Over the past few weeks I’ve advised a half dozen entrepreneurs at various stages of startupdom. I have a lot less time to chat or review things because I’m working full time, serving on the school board, and developing my own stuff nights and weekends.
So I cut to the chase. “What are you selling, who’s buying it, what are they paying for it, and how often?”, and change the verb tense depending on their stage. It really focuses the conversation on what the business is.
Ideas are great. I love to hear ideas and shoot the shit about them. But business is primarily about income and expense, and if you have none for the former then the latter is going to stop you in you tracks eventually.
Follow the money. Stop guessing about where it will come from. Figure it out.
Call potential customers.

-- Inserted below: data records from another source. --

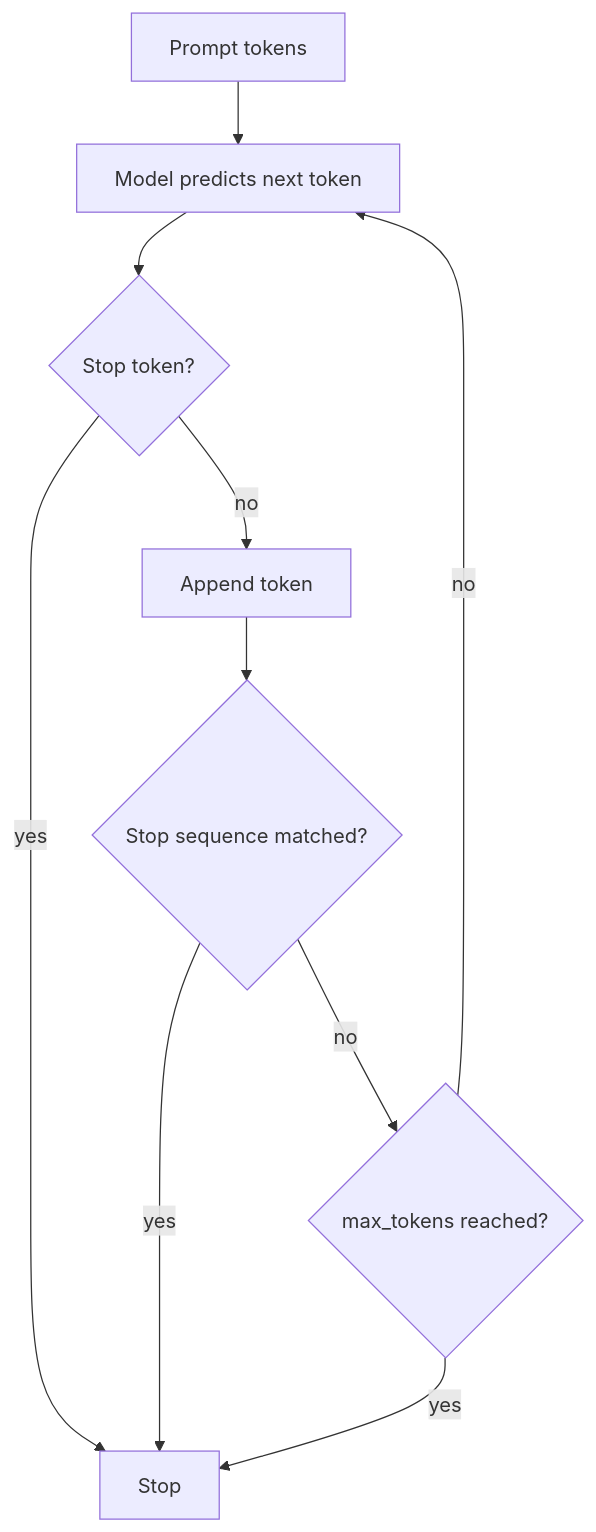
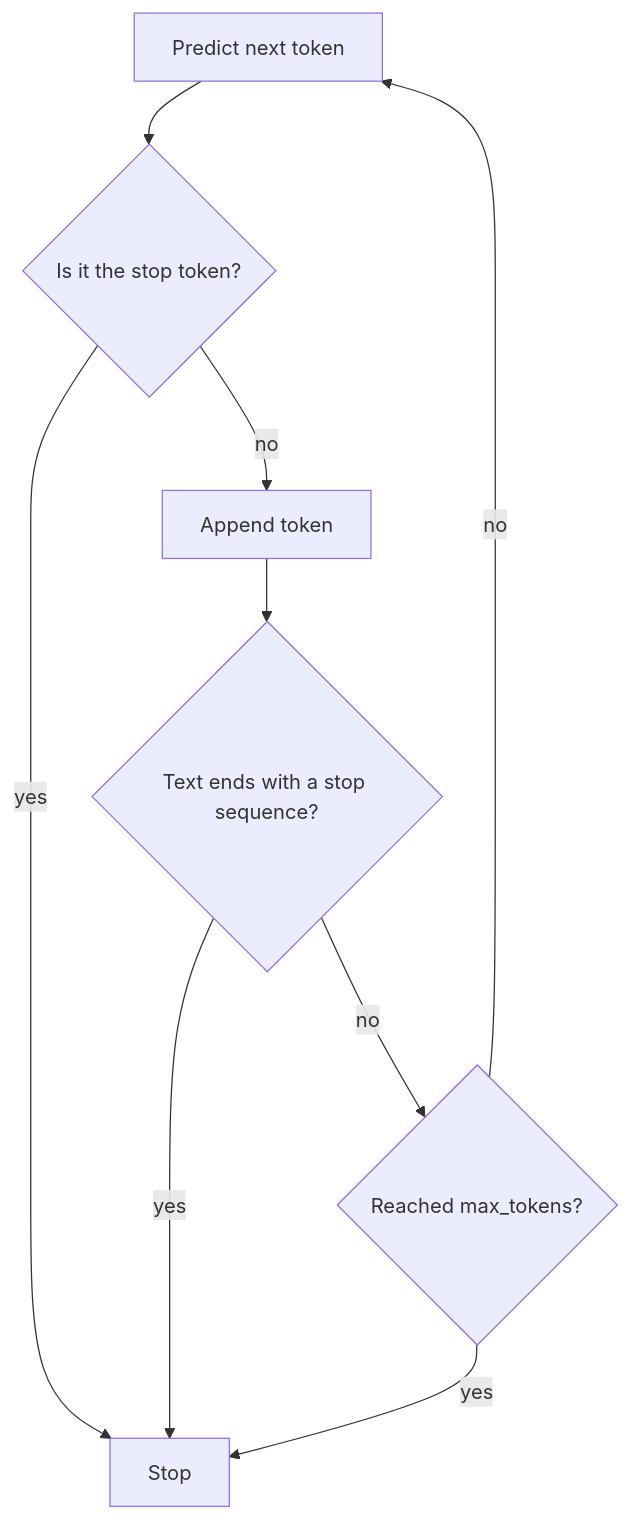
One commit to kaisarnajar/outcome-school-blogs changed the first of 2 diagrams in notes/step-04-how-llms-generate-text/066-stop-tokens-in-llms.md. Above: the diagram before and after it, drawn with Mermaid. The commit also changed other lines of this file and 233 other files, not shown here.

````diff
--- a/notes/step-04-how-llms-generate-text/066-stop-tokens-in-llms.md
+++ b/notes/step-04-how-llms-generate-text/066-stop-tokens-in-llms.md
@@ -46,12 +68,11 @@
 ```mermaid
 flowchart TD
-    A["Prompt tokens"] --> B["Model predicts next token"]
-    B --> C{"Stop token?"}
-    C -->|"yes"| H["Stop"]
-    C -->|"no"| D["Append token"]
-    D --> E{"Stop sequence matched?"}
-    E -->|"yes"| H
-    E -->|"no"| F{"max_tokens reached?"}
-    F -->|"yes"| H
-    F -->|"no"| B
+    G1["Predict next token"] --> G2{"Is it the stop token?"}
+    G2 -->|"yes"| E1["Stop"]
+    G2 -->|"no"| G3["Append token"]
+    G3 --> G4{"Text ends with a stop sequence?"}
+    G4 -->|"yes"| E1
+    G4 -->|"no"| G5{"Reached max_tokens?"}
+    G5 -->|"yes"| E1
+    G5 -->|"no"| G1
 ```
````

Talk about the benefit of your offering, and ask them if they’d be interested, and if so, what they think it would cost. Let them know you’re a startup and doing research. Some will be too busy to help you. Others won’t want to put the phone down.
Listen to them all, ask probing questions, but mostly let them tell you what their issues are related to your proposed product.
Should I go to this conference? No, I don’t think so. You need to sell something and get some early reference customers. Should I go to this other conference? Sure, it will help you sell something and get some early reference customers. Should I hire a PR firm? No, you need to get some early customers first. Should I raise $750k? No it’s more than you can put to productive use and you need to show that you can scale sales with half of that.
See where this is headed?
Nothing happens until you make a sale. If you’re already selling, you might test higher price points; are you leaving money on the table? Who’s looked at you but passed? Talk with them and ask why (in the form of 5 or 6 questions, and be respectful of their time).
We make assumptions all day long–that’s part of the risk. But you need to test those assumptions with constant research into prospects, existing customers, and lost prospects. Get into the habit of talking to a few customers or prospects a day.
That’s where your answers are.
They aren’t here on this blog, they aren’t in Lean Startup, they aren’t in your business plan, or Techcrunch, or some event, or some meetup, or a call with me.
Start with the customer, and everything else will fall in place.